At home, I set the satchel in the kitchen. Two hours later I peaked in. The waxwing had thrown up and was now at least standing. Ah, we really aren’t that much different from wildlife are we? A good hard puke after too alcohol and we feel a bit better.
I lifted the waxwing out of the bag, it stared unsteadily back at me. I realized that our little drunken bird was going to spend the night.
We took a pet carrier, fashioned a sort of perch for the waxwing and set it in. I also put in a very shallow dish of water and I chopped up some cherries in case it got well enough to eat on its own and set the carrier on the futon.
The next morning, the waxwing was sleepy and though hopping around, seemed a bit slow. This bird clearly needed a hangover breakfast and hydration. I opened the door and took a few drops of the water and set one drop on the very tip of its closed beak.

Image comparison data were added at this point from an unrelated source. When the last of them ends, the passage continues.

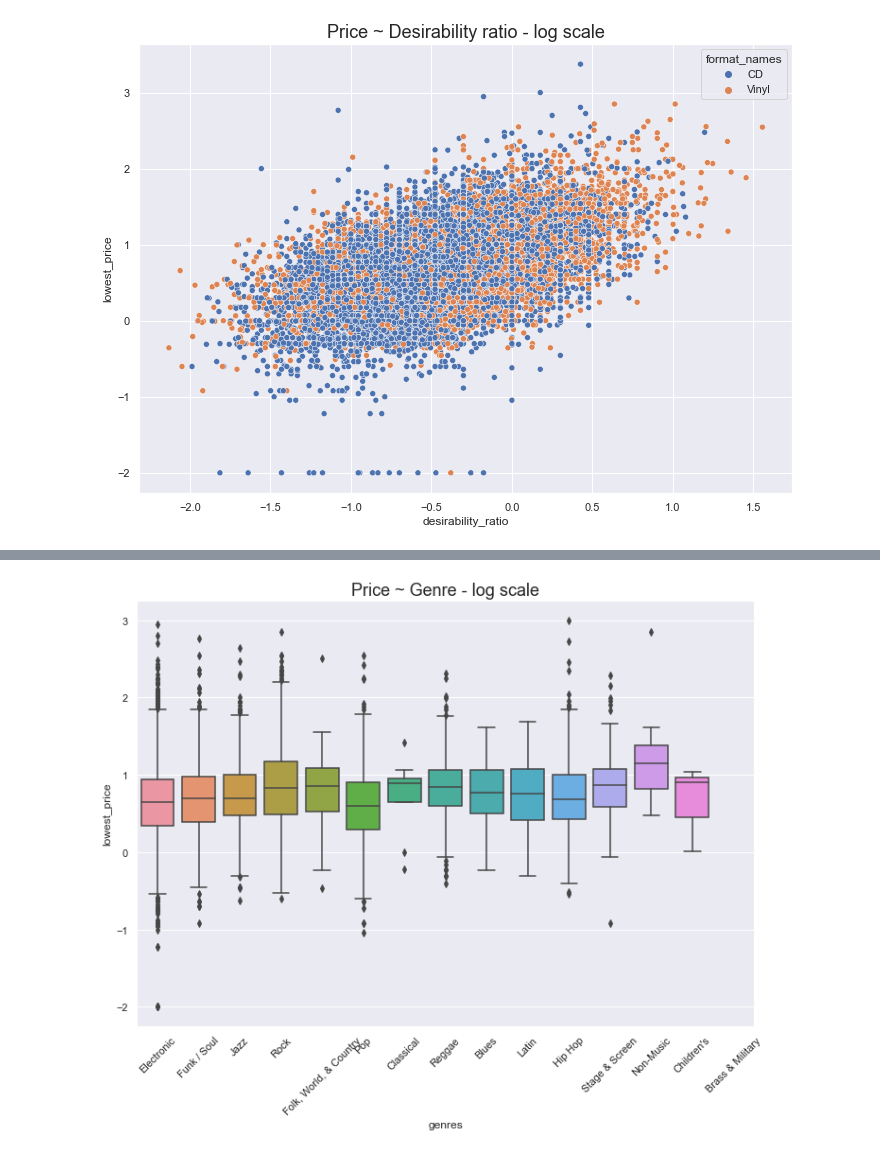
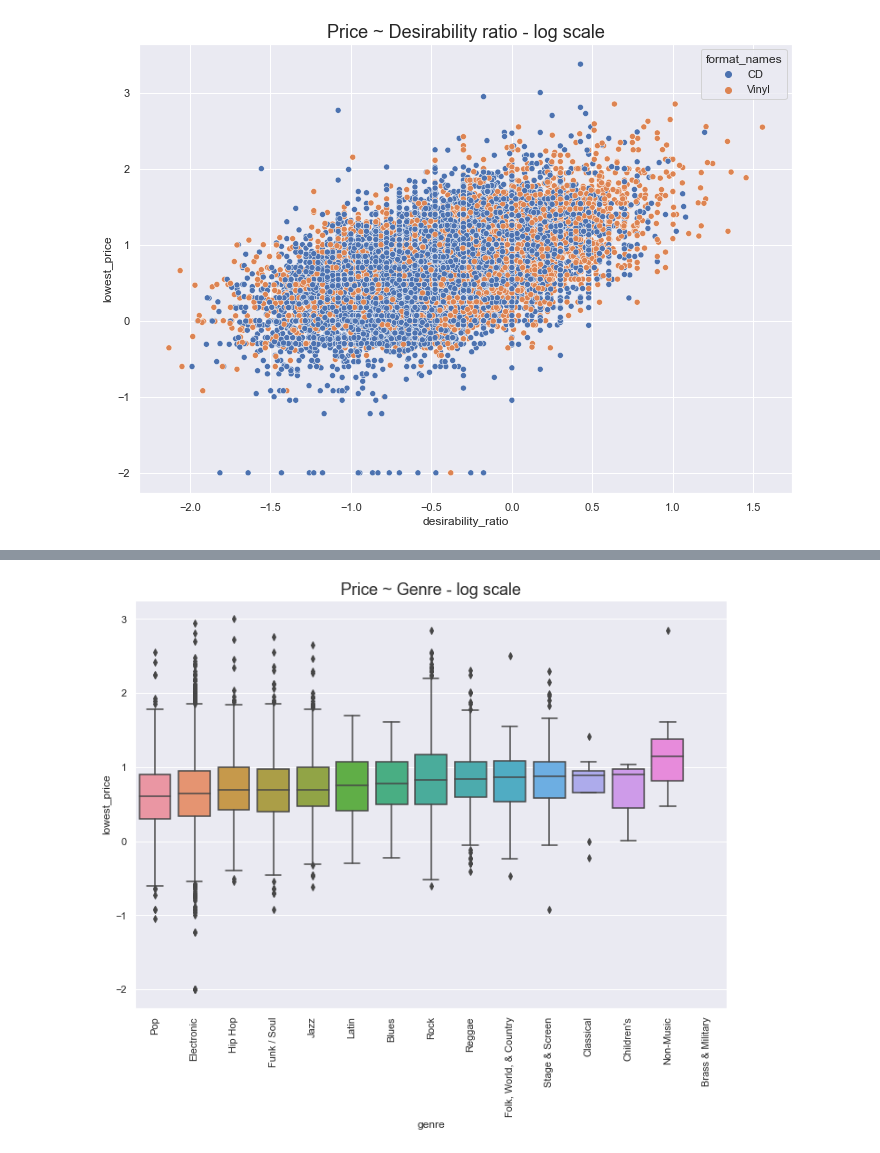
Before and after one commit to y-ogoundele/vinyl-record-prices, a Jupyter notebook: notebooks/analysis/exploring_vinyl_price.ipynb, the cells around one changed output, grey strips where cells are left out. Saved outputs shown, nothing was run; the diff lists cells and outputs as text; code cells hidden in the pictures.

```diff
--- a/notebooks/analysis/exploring_vinyl_price.ipynb
+++ b/notebooks/analysis/exploring_vinyl_price.ipynb
@@ -336,0 +434,5 @@ raw_df['styles'] = raw_df.styles.fillna("[None]").apply(ast.literal_eval)
+# %%
+single_genre_df = raw_df.loc[raw_df.genres.str.len()==1].copy()
+single_genre_df['genre'] = single_genre_df.genres.str[0]
+# %%
+ordered_genres = single_genre_df[['genre', 'lowest_price']].groupby('genre', as_index=False).median().sort_values('lowest_price').genre.tolist()
@@ -337,8 +452,7 @@ raw_df['styles'] = raw_df.styles.fillna("[None]").apply(ast.literal_eval)
 # %%
-ax = sns.boxplot(x=raw_df.loc[raw_df.genres.str.len()==1].genres.str[0],
-                 y=np.log10(raw_df.loc[raw_df.genres.str.len()==1].lowest_price),
-                 data=raw_df.loc[raw_df.genres.str.len()==1])
+ax = sns.boxplot(x=single_genre_df.genre, y=np.log10(single_genre_df.lowest_price),
+                 data=single_genre_df, order=ordered_genres)
 plt.title('Price ~ Genre - log scale', fontsize=18);
-plt.xticks(rotation=45);
+plt.xticks(rotation=90);
 # %% [output]
-[figure, old version]
+[figure, new version]
```
Also changed, not shown: parts of 132 cells of this notebook.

It took a taste and you could see the lightbulb turn on, “Yes, more of that, please.”
Never underestimate the value of hydration when intoxicated.
I picked up a piece of cherry and slowly brought it to the bird’s beak. It opened it’s beak and took the proffered food. It held on to it for a moment, then swallowed. I tried again and got the same result. As cool as I thought it was to hand feed a Cedar Waxwing, I was highly concerned that it was so readily letting me hand feed it. By the third piece, it was as if realization set in and it flew to the back of the carrier in fear.
An hour later as the bird looked a bit more perky, I thought we would take it for a test flight outside. We went behind our apartment building and opened the door, the waxwing flew away to a branch in a hackberry tree high above. When we went back to our second floor apartment, I could easily watch our hungover house guest out the kitchen window. It preened and readjusted its feathers. Then it rubbed its head on a branch, as if thinking, “I can’t believe how blitzed I was last night! I'm never doing that ever again. How embarrassing.”
Then the waxwing went to sleep and I worried that I released it too soon. As I was questioning myself, I heard the high trilly whistle of a flock of waxwings flying over. The hung over bird immediately woke up, called back and did the flight of shame right into the flock. Whew.
Party on, dude.
Here's the vomit the bird left behind...at least it's far cleaner than any puke a drunk human has left behind.